This is the interesting paradox: because I wake up late these days my days are a little bleak, I always end up missing the warmth and light of the morning sun in my bones. It is a cold, cold winter; for the first time I understand what the expression “bitterly cold” means, and you would too if you have to come back home every night with a long autoride, dressed in only a flimsy pullover. This is also funny, for just how cold can a tropical winter be? Years and years we complained about it never being cold enough, and years and years we hung out in January in shorts and joke scarves and multicoloured socks and this winter just caught us unawares. I have a cupboardful of winterwear and day in and day out I’ve only been wearing the humongous jacket because the rest will just not withstand this cold. Or maybe I am cold. Inside. It’s been a weird, weird year. Unforgiving life lessons. I’m trying to think/believe they toughen you up in several ways, but the last thing they leave in their wake is warmth.

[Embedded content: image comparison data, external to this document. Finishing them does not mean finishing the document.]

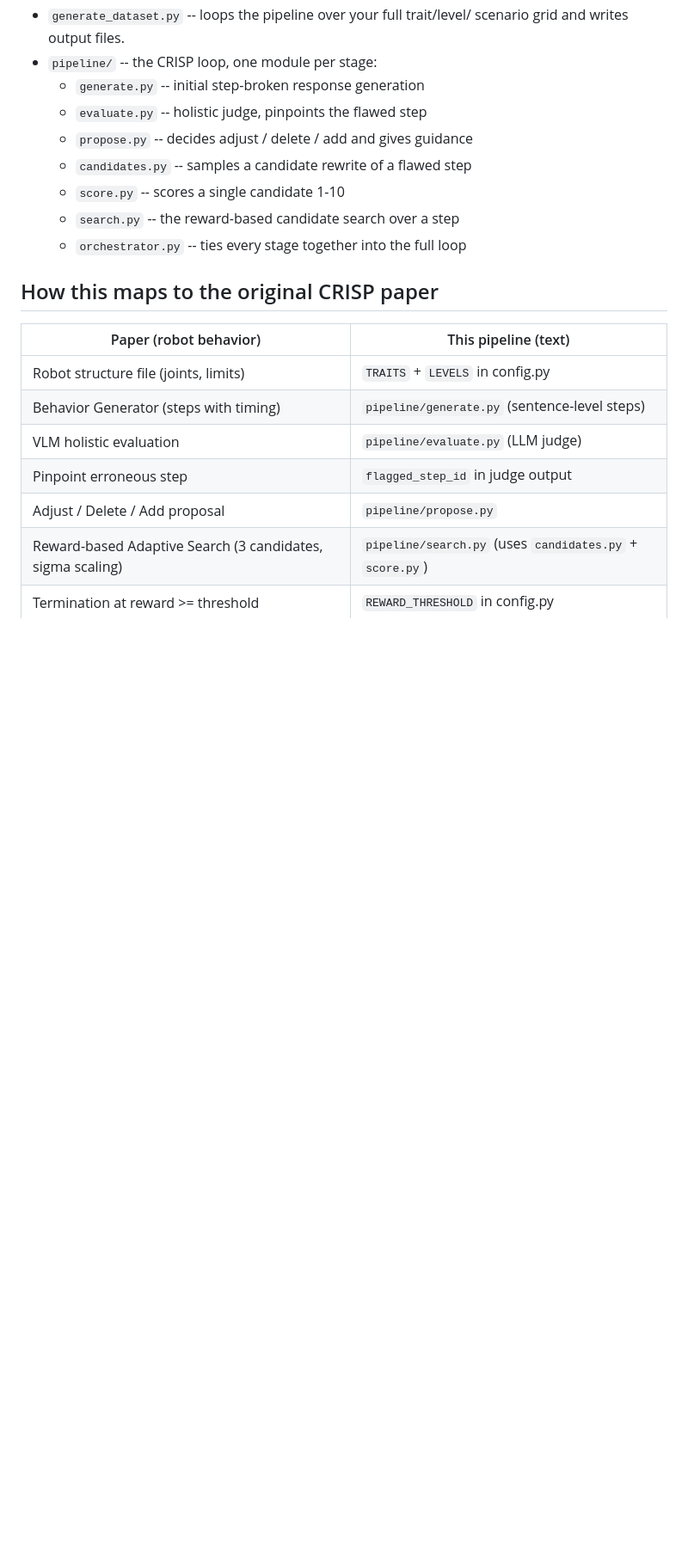
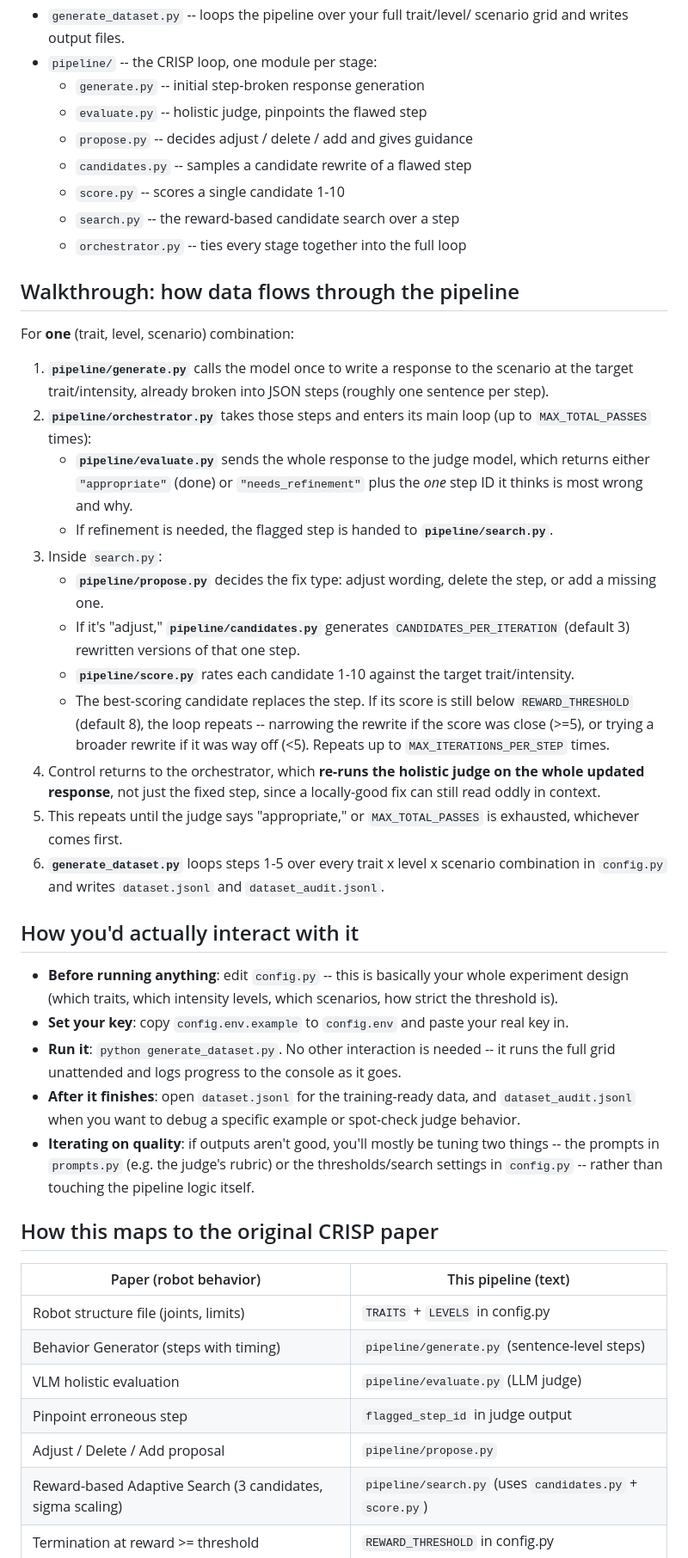
Before and after one commit to Jason2Car/LLMinds, a Markdown page: README.MD, the part around the change. Shown at 86% size. Drawn GitHub-style; blank space fills up the shorter version.

```diff
--- a/README.MD
+++ b/README.MD
@@ -48,6 +48,61 @@ This produces:
   - `search.py` -- the reward-based candidate search over a step
   - `orchestrator.py` -- ties every stage together into the full loop
 
+## Walkthrough: how data flows through the pipeline
+
+For **one** (trait, level, scenario) combination:
+
+1. **`pipeline/generate.py`** calls the model once to write a response to
+   the scenario at the target trait/intensity, already broken into JSON
+   steps (roughly one sentence per step).
+2. **`pipeline/orchestrator.py`** takes those steps and enters its main
+   loop (up to `MAX_TOTAL_PASSES` times):
+   - **`pipeline/evaluate.py`** sends the whole response to the judge
+     model, which returns either `"appropriate"` (done) or
+     `"needs_refinement"` plus the *one* step ID it thinks is most wrong
+     and why.
+   - If refinement is needed, the flagged step is handed to
+     **`pipeline/search.py`**.
+3. Inside `search.py`:
+   - **`pipeline/propose.py`** decides the fix type: adjust wording,
+     delete the step, or add a missing one.
+   - If it's "adjust," **`pipeline/candidates.py`** generates
+     `CANDIDATES_PER_ITERATION` (default 3) rewritten versions of that
+     one step.
+   - **`pipeline/score.py`** rates each candidate 1-10 against the target
+     trait/intensity.
+   - The best-scoring candidate replaces the step. If its score is still
+     below `REWARD_THRESHOLD` (default 8), the loop repeats -- narrowing
+     the rewrite if the score was close (>=5), or trying a broader
+     rewrite if it was way off (<5). Repeats up to
+     `MAX_ITERATIONS_PER_STEP` times.
+4. Control returns to the orchestrator, which **re-runs the holistic
+   judge on the whole updated response**, not just the fixed step, since
+   a locally-good fix can still read oddly in context.
+5. This repeats until the judge says "appropriate," or
+   `MAX_TOTAL_PASSES` is exhausted, whichever comes first.
+6. **`generate_dataset.py`** loops steps 1-5 over every trait x level x
+   scenario combination in `config.py` and writes `dataset.jsonl` and
+   `dataset_audit.jsonl`.
+
+## How you'd actually interact with it
+
+- **Before running anything**: edit `config.py` -- this is basically your
+  whole experiment design (which traits, which intensity levels, which
+  scenarios, how strict the threshold is).
+- **Set your key**: copy `config.env.example` to `config.env` and paste
+  your real key in.
+- **Run it**: `python generate_dataset.py`. No other interaction is
+  needed -- it runs the full grid unattended and logs progress to the
+  console as it goes.
+- **After it finishes**: open `dataset.jsonl` for the training-ready
+  data, and `dataset_audit.jsonl` when you want to debug a specific
+  example or spot-check judge behavior.
+- **Iterating on quality**: if outputs aren't good, you'll mostly be
+  tuning two things -- the prompts in `prompts.py` (e.g. the judge's
+  rubric) or the thresholds/search settings in `config.py` -- rather
+  than touching the pipeline logic itself.
+
 ## How this maps to the original CRISP paper
 
 | Paper (robot behavior) | This pipeline (text) |
```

This week the days have gone brighter. On Saturday I was numb, on Sunday I was upset (again), I was really really unsure (and rather relucant) about Monday but Monday and Tuesday have been unexpectedly nice. On Thursday afternoon I was absolutely elated, there is fantastic work happening which I don’t think I’m allowed to write about or post pictures, although I have the pictures that I’m nearly dying to post! Last afternoon, late last afternoon, I was sitting and chatting with S at the step under the ledge and it occured to me this was exactly the place I wanted to be, right then, that perfectly happy (though transient, of course transient) moment of perfect bliss and zero longing. And then that other afternoon which I spent lounging in R’s room, and R was singing me a song he’d written and I was staring out of the window in the west and there was the sunset in my eye, sharp and blinding and more peaceful than I’ve been in a long time to remember. It occurs to me all my best memories are sun memories. Like the long winter morning/afternoons spent with R (another R, the one more written about in this blog) at the Dakshinapan steps, two years ago, and the things we talked about and the unreality of it and how both of us knew we were creating a bright, shiny bubble – a bauble – in the mostly bleak stream of memory, one that would keep glowing years later and fill our insides with warmth, but one that we would (we could) never return to. A thing of magic. R has been back in town this winter but we’ve barely spent time together, we have gone along different paths in life and have little in common any more, I know we will go farther and farther away but we will always think of that winter with fondness and a kind of naive, absurd idealisation that no degree of cynicism can touch. And because life is long and will change, and because we are stubborn and inconsolable, I keep collecting and loving these little baubles of memory that will – one hopes, one hopes – stand the test of tarnish and time. Everything else will go, but I’ll be there to wave them goodbye and I’ll smile.